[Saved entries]
□ □ □ □
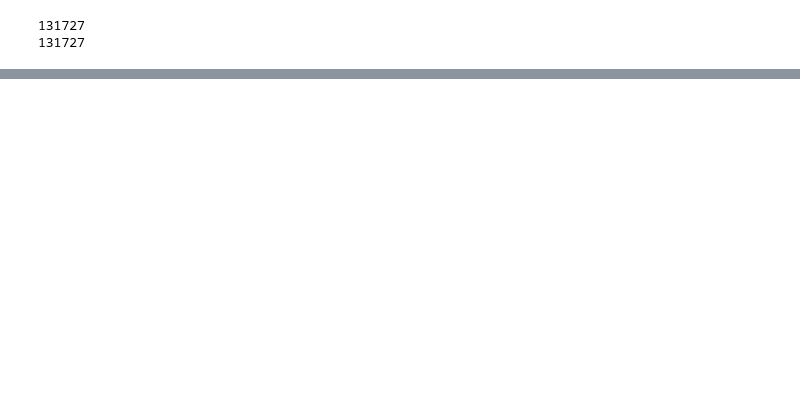
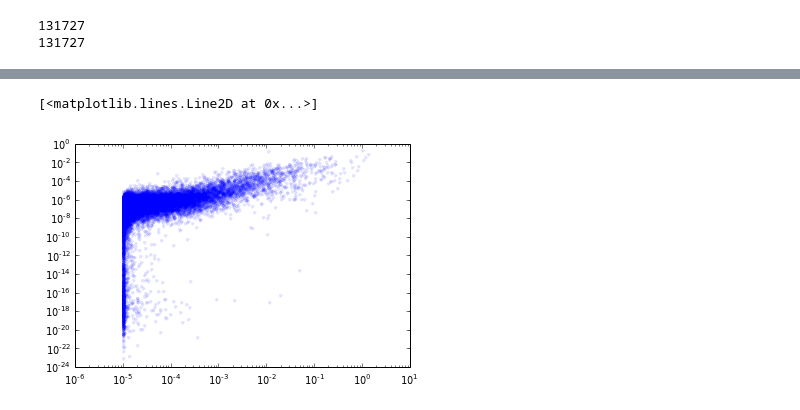
Before and after one commit to illustris-bh-wisc/illustris-bh, a Jupyter notebook: Black Holes.ipynb, the cells around one changed output, grey strips where cells are left out. Saved outputs shown, nothing was run; the diff lists cells and outputs as text; code cells hidden in the pictures; blank space fills up the shorter version.

```diff
--- a/Black Holes.ipynb
+++ b/Black Holes.ipynb
@@ -63,0 +101,5 @@ Number of BHs: 131727
+# %%
+plt.loglog(bm, bmdot, '.', alpha = 0.1)
+# %% [output]
+[<matplotlib.lines.Line2D at 0x...>]
+[figure, added]
```
Also changed, not shown: parts of 12 cells of this notebook, 20 other files.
□ □ □ □
▸ **Aim of the task**
When you copy the records above, keep every word exact and leave out the pictures they contain.

▸ **Task answer**
Before and after one commit to illustris-bh-wisc/illustris-bh, a Jupyter notebook: Black Holes.ipynb, the cells around one changed output, grey strips where cells are left out. Saved outputs shown, nothing was run; the diff lists cells and outputs as text; code cells hidden in the pictures; blank space fills up the shorter version.

```diff
--- a/Black Holes.ipynb
+++ b/Black Holes.ipynb
@@ -63,0 +101,5 @@ Number of BHs: 131727
+# %%
+plt.loglog(bm, bmdot, '.', alpha = 0.1)
+# %% [output]
+[<matplotlib.lines.Line2D at 0x...>]
+[figure, added]
```
Also changed, not shown: parts of 12 cells of this notebook, 20 other files.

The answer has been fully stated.